**About this exercise:** Pictures aside, output each record exactly.

___ Material provided ___

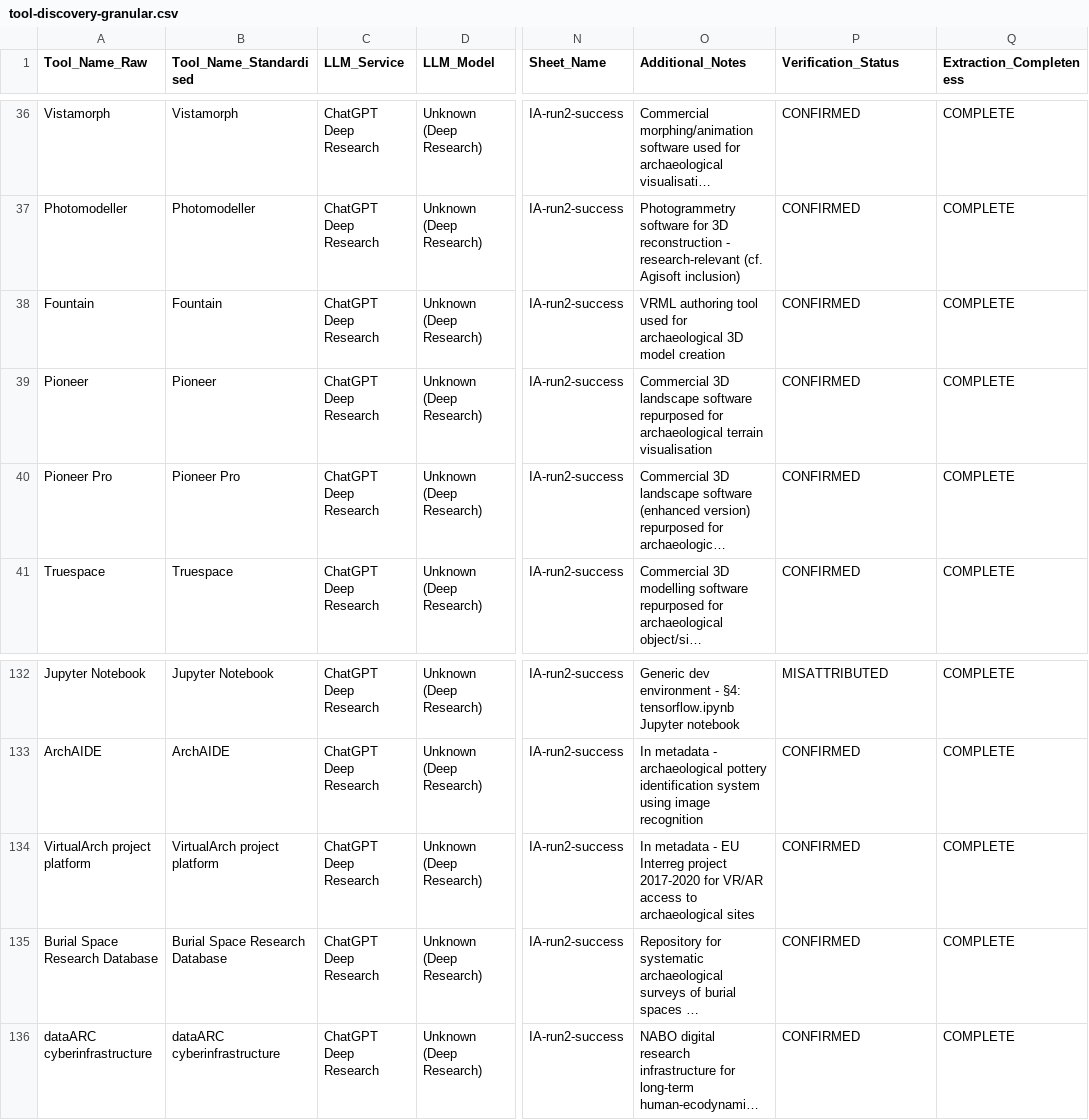
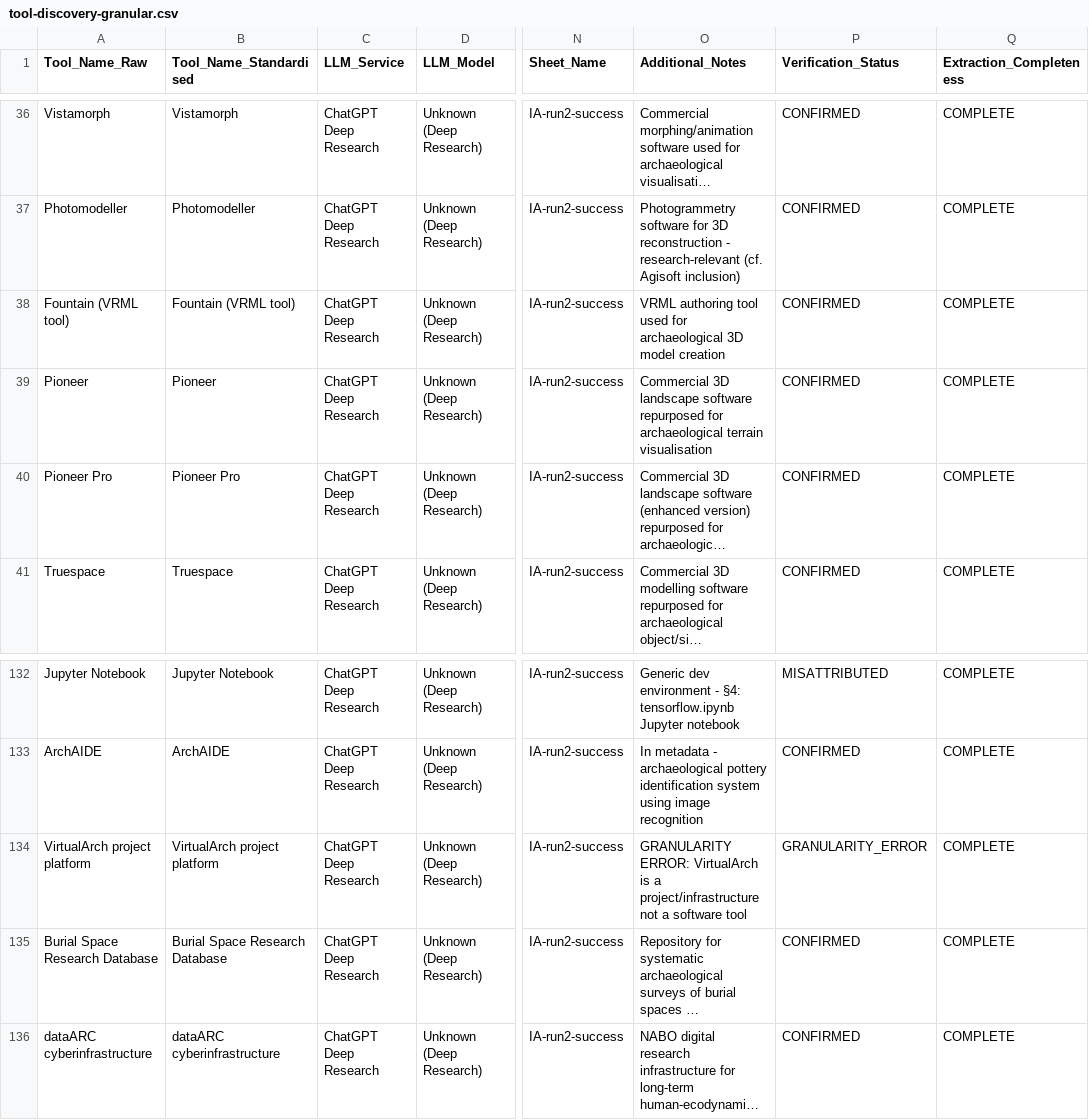
Before and after one commit to saross/theseus-ship, a CSV file: llm-absence-judgement/results-tools/tool-discovery-granular.csv, drawn as a sheet; only a part is shown, gaps mark what is left out; long unchanged cells end in …; the diff names each change by its address in the sheet, - before the commit and + after, or states it on an @@ line.

```diff
--- a/llm-absence-judgement/results-tools/tool-discovery-granular.csv
+++ b/llm-absence-judgement/results-tools/tool-discovery-granular.csv
-A38 (Tool_Name_Raw): Fountain
+A38 (Tool_Name_Raw): Fountain (VRML tool)
-B38 (Tool_Name_Standardised): Fountain
+B38 (Tool_Name_Standardised): Fountain (VRML tool)
-O134 (Additional_Notes): In metadata - EU Interreg project 2017-2020 for VR/AR access to archaeological sites
+O134 (Additional_Notes): GRANULARITY ERROR: VirtualArch is a project/infrastructure not a software tool
-P134 (Verification_Status): CONFIRMED
+P134 (Verification_Status): GRANULARITY_ERROR
```
Also changed, not shown: llm-absence-judgement/results-tools/tool-discovery-summary.csv, 2 other files.
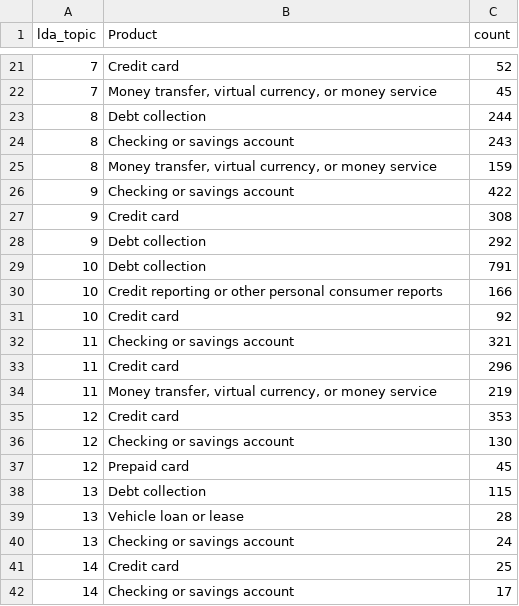
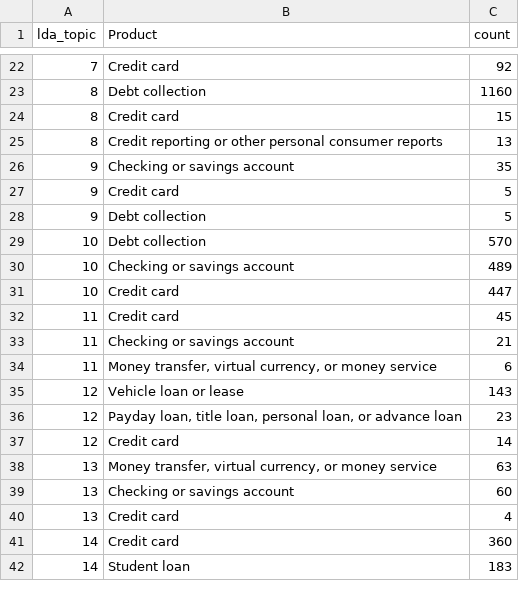
Before and after one commit to Sentixx/project-data-analysis-nlp, a CSV file: results/lda_top_products.csv, drawn as a sheet; only a part is shown, gaps mark what is left out; the diff covers the shown part only.

```diff
--- a/results/lda_top_products.csv
+++ b/results/lda_top_products.csv
@@ -21,22 +22,21 @@ lda_topic,Product,count
-7,Credit card,52
-7,"Money transfer, virtual currency, or money service",45
-8,Debt collection,244
-8,Checking or savings account,243
-8,"Money transfer, virtual currency, or money service",159
-9,Checking or savings account,422
-9,Credit card,308
-9,Debt collection,292
-10,Debt collection,791
-10,Credit reporting or other personal consumer reports,166
-10,Credit card,92
-11,Checking or savings account,321
-11,Credit card,296
-11,"Money transfer, virtual currency, or money service",219
-12,Credit card,353
-12,Checking or savings account,130
-12,Prepaid card,45
-13,Debt collection,115
-13,Vehicle loan or lease,28
-13,Checking or savings account,24
-14,Credit card,25
-14,Checking or savings account,17
+7,Credit card,92
+8,Debt collection,1160
+8,Credit card,15
+8,Credit reporting or other personal consumer reports,13
+9,Checking or savings account,35
+9,Credit card,5
+9,Debt collection,5
+10,Debt collection,570
+10,Checking or savings account,489
+10,Credit card,447
+11,Credit card,45
+11,Checking or savings account,21
+11,"Money transfer, virtual currency, or money service",6
+12,Vehicle loan or lease,143
+12,"Payday loan, title loan, personal loan, or advance loan",23
+12,Credit card,14
+13,"Money transfer, virtual currency, or money service",63
+13,Checking or savings account,60
+13,Credit card,4
+14,Credit card,360
+14,Student loan,183
```
Also changed, not shown: 8 added rows, 7 removed rows and 23 edited cells elsewhere in this file, results/lda_top_issues.csv, results/lda_topic_summary.csv, 5 other files.
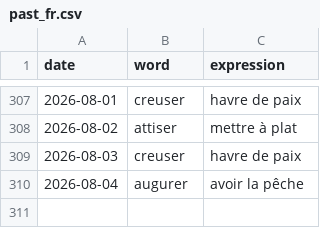
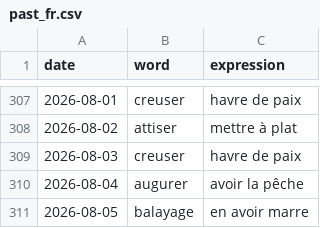
Before and after one commit to StaubOliver/wow, a CSV file: past_fr.csv, drawn as a sheet; only a part is shown, gaps mark what is left out; the diff names each change by its address in the sheet, - before the commit and + after, or states it on an @@ line.

```diff
--- a/past_fr.csv
+++ b/past_fr.csv
+row 311: 2026-08-05 | balayage | en avoir marre
```
Also changed, not shown: past.csv, 2 other files.
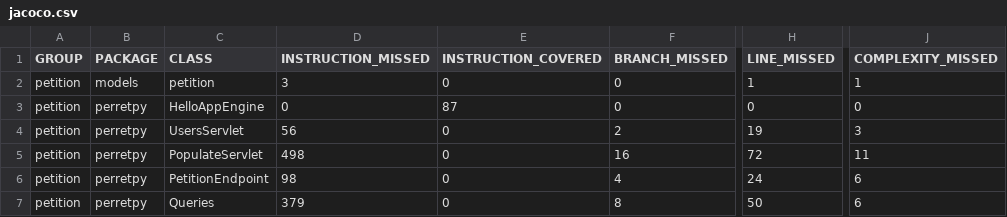
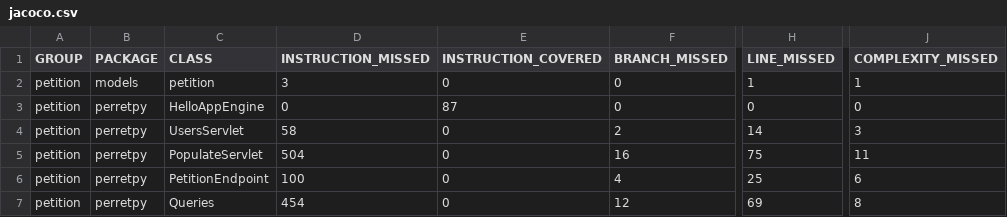
Before and after one commit to PERRETPY/petition_back, a CSV file: target/site/jacoco/jacoco.csv, drawn as a sheet; only a part is shown, gaps mark what is left out; the diff names each change by its address in the sheet, - before the commit and + after, or states it on an @@ line.

```diff
--- a/target/site/jacoco/jacoco.csv
+++ b/target/site/jacoco/jacoco.csv
-D4 (INSTRUCTION_MISSED): 56
+D4 (INSTRUCTION_MISSED): 58
-H4 (LINE_MISSED): 19
+H4 (LINE_MISSED): 14
-D5 (INSTRUCTION_MISSED): 498
+D5 (INSTRUCTION_MISSED): 504
-H5 (LINE_MISSED): 72
+H5 (LINE_MISSED): 75
-D6 (INSTRUCTION_MISSED): 98
+D6 (INSTRUCTION_MISSED): 100
-H6 (LINE_MISSED): 24
+H6 (LINE_MISSED): 25
-D7 (INSTRUCTION_MISSED): 379
+D7 (INSTRUCTION_MISSED): 454
-F7 (BRANCH_MISSED): 8
+F7 (BRANCH_MISSED): 12
-H7 (LINE_MISSED): 50
+H7 (LINE_MISSED): 69
-J7 (COMPLEXITY_MISSED): 6
+J7 (COMPLEXITY_MISSED): 8
```
Also changed, not shown: 27 other files.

___

**Result of this exercise:**
Before and after one commit to saross/theseus-ship, a CSV file: llm-absence-judgement/results-tools/tool-discovery-granular.csv, drawn as a sheet; only a part is shown, gaps mark what is left out; long unchanged cells end in …; the diff names each change by its address in the sheet, - before the commit and + after, or states it on an @@ line.

```diff
--- a/llm-absence-judgement/results-tools/tool-discovery-granular.csv
+++ b/llm-absence-judgement/results-tools/tool-discovery-granular.csv
-A38 (Tool_Name_Raw): Fountain
+A38 (Tool_Name_Raw): Fountain (VRML tool)
-B38 (Tool_Name_Standardised): Fountain
+B38 (Tool_Name_Standardised): Fountain (VRML tool)
-O134 (Additional_Notes): In metadata - EU Interreg project 2017-2020 for VR/AR access to archaeological sites
+O134 (Additional_Notes): GRANULARITY ERROR: VirtualArch is a project/infrastructure not a software tool
-P134 (Verification_Status): CONFIRMED
+P134 (Verification_Status): GRANULARITY_ERROR
```
Also changed, not shown: llm-absence-judgement/results-tools/tool-discovery-summary.csv, 2 other files.
Before and after one commit to Sentixx/project-data-analysis-nlp, a CSV file: results/lda_top_products.csv, drawn as a sheet; only a part is shown, gaps mark what is left out; the diff covers the shown part only.

```diff
--- a/results/lda_top_products.csv
+++ b/results/lda_top_products.csv
@@ -21,22 +22,21 @@ lda_topic,Product,count
-7,Credit card,52
-7,"Money transfer, virtual currency, or money service",45
-8,Debt collection,244
-8,Checking or savings account,243
-8,"Money transfer, virtual currency, or money service",159
-9,Checking or savings account,422
-9,Credit card,308
-9,Debt collection,292
-10,Debt collection,791
-10,Credit reporting or other personal consumer reports,166
-10,Credit card,92
-11,Checking or savings account,321
-11,Credit card,296
-11,"Money transfer, virtual currency, or money service",219
-12,Credit card,353
-12,Checking or savings account,130
-12,Prepaid card,45
-13,Debt collection,115
-13,Vehicle loan or lease,28
-13,Checking or savings account,24
-14,Credit card,25
-14,Checking or savings account,17
+7,Credit card,92
+8,Debt collection,1160
+8,Credit card,15
+8,Credit reporting or other personal consumer reports,13
+9,Checking or savings account,35
+9,Credit card,5
+9,Debt collection,5
+10,Debt collection,570
+10,Checking or savings account,489
+10,Credit card,447
+11,Credit card,45
+11,Checking or savings account,21
+11,"Money transfer, virtual currency, or money service",6
+12,Vehicle loan or lease,143
+12,"Payday loan, title loan, personal loan, or advance loan",23
+12,Credit card,14
+13,"Money transfer, virtual currency, or money service",63
+13,Checking or savings account,60
+13,Credit card,4
+14,Credit card,360
+14,Student loan,183
```
Also changed, not shown: 8 added rows, 7 removed rows and 23 edited cells elsewhere in this file, results/lda_top_issues.csv, results/lda_topic_summary.csv, 5 other files.
Before and after one commit to StaubOliver/wow, a CSV file: past_fr.csv, drawn as a sheet; only a part is shown, gaps mark what is left out; the diff names each change by its address in the sheet, - before the commit and + after, or states it on an @@ line.

```diff
--- a/past_fr.csv
+++ b/past_fr.csv
+row 311: 2026-08-05 | balayage | en avoir marre
```
Also changed, not shown: past.csv, 2 other files.
Before and after one commit to PERRETPY/petition_back, a CSV file: target/site/jacoco/jacoco.csv, drawn as a sheet; only a part is shown, gaps mark what is left out; the diff names each change by its address in the sheet, - before the commit and + after, or states it on an @@ line.

```diff
--- a/target/site/jacoco/jacoco.csv
+++ b/target/site/jacoco/jacoco.csv
-D4 (INSTRUCTION_MISSED): 56
+D4 (INSTRUCTION_MISSED): 58
-H4 (LINE_MISSED): 19
+H4 (LINE_MISSED): 14
-D5 (INSTRUCTION_MISSED): 498
+D5 (INSTRUCTION_MISSED): 504
-H5 (LINE_MISSED): 72
+H5 (LINE_MISSED): 75
-D6 (INSTRUCTION_MISSED): 98
+D6 (INSTRUCTION_MISSED): 100
-H6 (LINE_MISSED): 24
+H6 (LINE_MISSED): 25
-D7 (INSTRUCTION_MISSED): 379
+D7 (INSTRUCTION_MISSED): 454
-F7 (BRANCH_MISSED): 8
+F7 (BRANCH_MISSED): 12
-H7 (LINE_MISSED): 50
+H7 (LINE_MISSED): 69
-J7 (COMPLEXITY_MISSED): 6
+J7 (COMPLEXITY_MISSED): 8
```
Also changed, not shown: 27 other files.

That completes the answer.